The National Conference of Bar Examiners (NCBE) recently unveiled its plans to replace the Uniform Bar Exam (UBE) with what it calls the “NextGen Bar Exam.” Unlike the traditional bar exam (which focuses predominantly on memorization and multiple-choice questions), the NextGen Bar Exam aims to focus most on skills and application. As former Chief Strategy Officer for the NCBE, Kellie Early, stated, “One of the goals is to make [the bar exam] more realistic to what lawyers do in practice.”
The NCBE’s goal is to roll out the NextGen Bar Exam in 2026 and shortly thereafter sunset the UBE and all of its component parts—the Multistate Bar Exam (MBE), Multistate Essay Exam (MEE), and Multistate Performance Test (MPT). More than 40 U.S. jurisdictions have adopted the UBE and will be directly and deeply impacted, but so will non-UBE jurisdictions which have adopted the MBE, like California and every other state except Louisiana.
This may cause some MBE states to commit completely to the NCBE bandwagon, adopting NextGen to avoid having to fill the 200-question void left by the disappearing MBE. Other MBE states may part ways with NextGen altogether, administering their own updated versions of the bar exam.
The NCBE has bumped back its target date for the overhaul of the exam before, so the actual release date of the new exam remains unclear. Further, it is unclear when jurisdictions will have to begin administering the NextGen Bar Exam because the NCBE has announced that it will maintain both the UBE and its parts (MBE, MEE, and MPT), along with the new NextGen Bar Exam for some unknown transitional period of time.
Brief history of the Uniform Bar Exam
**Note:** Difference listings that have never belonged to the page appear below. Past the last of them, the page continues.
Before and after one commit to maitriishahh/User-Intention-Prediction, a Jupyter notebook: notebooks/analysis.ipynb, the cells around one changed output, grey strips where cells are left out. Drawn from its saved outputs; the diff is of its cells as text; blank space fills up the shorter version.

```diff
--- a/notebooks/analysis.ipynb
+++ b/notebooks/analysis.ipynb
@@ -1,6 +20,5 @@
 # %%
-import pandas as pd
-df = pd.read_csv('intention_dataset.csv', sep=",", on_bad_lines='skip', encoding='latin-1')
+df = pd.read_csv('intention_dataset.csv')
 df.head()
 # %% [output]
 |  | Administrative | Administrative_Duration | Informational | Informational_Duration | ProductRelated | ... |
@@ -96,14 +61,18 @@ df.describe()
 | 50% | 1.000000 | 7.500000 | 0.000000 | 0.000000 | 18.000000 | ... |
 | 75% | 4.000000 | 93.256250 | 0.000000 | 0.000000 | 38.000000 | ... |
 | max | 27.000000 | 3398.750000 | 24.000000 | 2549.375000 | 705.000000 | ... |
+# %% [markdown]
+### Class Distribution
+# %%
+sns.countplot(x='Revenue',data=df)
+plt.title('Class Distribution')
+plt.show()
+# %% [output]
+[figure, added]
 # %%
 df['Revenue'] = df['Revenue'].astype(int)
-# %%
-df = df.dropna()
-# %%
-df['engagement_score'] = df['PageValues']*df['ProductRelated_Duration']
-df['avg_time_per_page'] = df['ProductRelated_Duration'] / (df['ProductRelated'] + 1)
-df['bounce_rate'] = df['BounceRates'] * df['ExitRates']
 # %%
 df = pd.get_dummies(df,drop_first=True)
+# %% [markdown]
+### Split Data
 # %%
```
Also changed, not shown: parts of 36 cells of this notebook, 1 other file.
The Multistate Bar Examination (MBE)—a 200-hundred question, closed-book, multiple-choice, six-hour exam—has been a rite of passage for the vast majority of law school graduates since 1972. Every state but Louisiana has adopted the MBE, normally supplementing it with essays and performance tests of some kind.
In 1988, the NCBE began offering the Multistate Essay Examination (MEE)—a three-hour, closed-book, six-essay exam.
In 1997, the NCBE began offering the Multistate Performance Test (MPT)—a three-hour, open but limited library, two-task performance exam.
In 2011, the NCBE bundled the MBE, MEE, and MPT together into the Uniform Bar Exam (UBE), which was first administered in North Dakota and Missouri.
How will the NextGen Bar Exam look
While the NextGen Bar Exam is being built from the ground up, it won’t be completely unrecognizable. Despite throwing out the old bar exam’s three prior components—the MBE, MEE, and MPT—eight of the twelve previously tested subjects will remain:
criminal law and constitutional protections of accused persons
You may have noticed, with the exception of business associations, all of the to-be-tested subjects are those currently tested on the MBE. That means you can say goodbye to the other MEE-only subjects, i.e., family law, conflict of laws, secured transactions, and trusts and estates.
You can also say goodbye to pen and paper, as the NextGen Bar will be taken entirely online.
Keeping you current with the latest NextGen updates
The NCBE recently hosted a webcast, which Crushendo’s founder attended. With permission, we have shared the webcast recording on our YouTube channel. You can learn more about the NextGen Bar Exam by watching that recording here.
What may be of most interest to future test takers are the examples of new types of questions that the NCBE is considering (watch 36:30 to 49:30 in the video above). The NCBE also spent more than an hour answering questions from those in attendance.
Crushendo is currently planning an exclusive one-on-one with the NCBE to answer further questions.
Crushendo’s commitment to your success
At Crushendo, we value innovation and our partnership with the NCBE. We celebrate the efforts to modernize the bar exam and move more toward an exam which better helps identify graduates prepared to succeed as attorneys. Though we take pride in our study aids and bar prep packages to help students pass the UBE, we look forward to adapting our content to help students best crush the NextGen Bar Exam.
Carson King is a content writer, author, and globetrotter. He’s volunteered internationally through various organizations and written for numerous corporations. When he’s not writing or reading, you can find him with a cup of Mexican hot chocolate.